I have to be honest: the 24-70mm is not my go-to lens. In my mind, it’s kind of the jack of all trades and master of none, which, ironically, is why I have it. It does a great job at everything. Great. Not mind-blowing, but also never disappointing. I have my go-to for product work, the 100mm, my go-to for sports, the 16-35 mm, my go-to for portraits, the 70-200mm, and so on. The reason I decided to upgrade the 24-70mm is that although it’s not my quintessential glass or anything, it does everything well. On many jobs, I need to capture a wide range of imagery at a fast pace. When I shoot races, for example, I may be capturing runners flying by at a wider angle, but then I notice the detail and need to zoom in. With the 24-70mm, I can quickly zoom in to grab the fleeting moment, then back out to full body shots again. It is the beloved lens of wedding and event photographers for that same reason. It allows photographers to take wide and tight images, and it always delivers a good shot. Everyone needs a jack of all trades in their gear bag.

This shows the versatility of the 24-70mm, as it has a broad focal length.

I had been shooting with the EF 24-70mm lens and the adapter ring for some time now. I liked the images, but on occasion, I found myself frustrated at how it seemed to struggle to focus and track, so I made the plunge and bought the new RF version.

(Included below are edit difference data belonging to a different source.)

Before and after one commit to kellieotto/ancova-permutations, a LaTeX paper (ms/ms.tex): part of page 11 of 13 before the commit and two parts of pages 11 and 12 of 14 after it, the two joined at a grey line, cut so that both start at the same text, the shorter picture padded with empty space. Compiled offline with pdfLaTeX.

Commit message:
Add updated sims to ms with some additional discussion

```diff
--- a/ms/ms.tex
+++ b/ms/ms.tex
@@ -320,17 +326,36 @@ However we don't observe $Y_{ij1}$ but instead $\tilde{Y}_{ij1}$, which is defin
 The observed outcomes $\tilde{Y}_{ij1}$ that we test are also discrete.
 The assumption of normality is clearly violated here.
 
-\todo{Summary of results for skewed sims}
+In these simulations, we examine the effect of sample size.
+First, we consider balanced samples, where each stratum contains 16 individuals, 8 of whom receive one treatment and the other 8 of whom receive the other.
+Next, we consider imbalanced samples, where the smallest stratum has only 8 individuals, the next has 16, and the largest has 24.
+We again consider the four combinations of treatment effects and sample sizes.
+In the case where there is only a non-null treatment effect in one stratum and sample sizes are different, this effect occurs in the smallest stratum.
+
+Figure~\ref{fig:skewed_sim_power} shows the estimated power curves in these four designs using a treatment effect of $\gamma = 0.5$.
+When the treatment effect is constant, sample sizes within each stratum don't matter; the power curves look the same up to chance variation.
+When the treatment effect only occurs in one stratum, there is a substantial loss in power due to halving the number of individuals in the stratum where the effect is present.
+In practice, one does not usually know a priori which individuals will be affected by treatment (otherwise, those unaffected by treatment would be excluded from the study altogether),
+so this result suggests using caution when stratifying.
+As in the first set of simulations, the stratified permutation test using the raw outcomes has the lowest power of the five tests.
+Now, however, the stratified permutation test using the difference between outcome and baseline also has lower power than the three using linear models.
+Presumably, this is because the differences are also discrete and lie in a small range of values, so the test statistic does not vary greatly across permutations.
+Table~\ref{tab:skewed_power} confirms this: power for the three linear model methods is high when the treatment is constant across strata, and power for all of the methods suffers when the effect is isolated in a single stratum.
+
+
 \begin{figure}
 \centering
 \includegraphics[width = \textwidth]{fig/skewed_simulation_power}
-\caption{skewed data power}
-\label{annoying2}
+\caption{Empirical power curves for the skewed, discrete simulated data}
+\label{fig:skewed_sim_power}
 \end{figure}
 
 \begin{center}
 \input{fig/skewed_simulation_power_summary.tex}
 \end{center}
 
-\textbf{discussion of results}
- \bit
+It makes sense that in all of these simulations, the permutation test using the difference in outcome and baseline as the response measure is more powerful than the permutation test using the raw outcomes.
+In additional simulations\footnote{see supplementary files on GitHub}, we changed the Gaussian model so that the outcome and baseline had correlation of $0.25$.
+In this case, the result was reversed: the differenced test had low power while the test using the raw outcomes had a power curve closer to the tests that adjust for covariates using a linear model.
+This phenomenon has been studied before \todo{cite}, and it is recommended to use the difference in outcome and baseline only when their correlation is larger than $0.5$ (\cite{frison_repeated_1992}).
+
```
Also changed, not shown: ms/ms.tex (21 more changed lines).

These are SOOC (Straight-Out-Of-Camera). The left photo was taken with the older EF lens used with the adapter ring, and the image on the right is the newer RF version designed for mirrorless cameras.

As I was preparing to shoot for this article, I was confident I knew where I would fall on the matter. Even as I took these images and imported them to have a closer look, I found myself mentally sifting through title ideas: “save your money for gas…” The images looked the same. Big surprise. I’m not a gearhead. I never have been. I care about gear insomuch as I can produce the quality of work I want. I’m not the kind to buy the newest shiny toy every time B&H drops their weekly newsletter in my inbox. But then, something happened. I zoomed in.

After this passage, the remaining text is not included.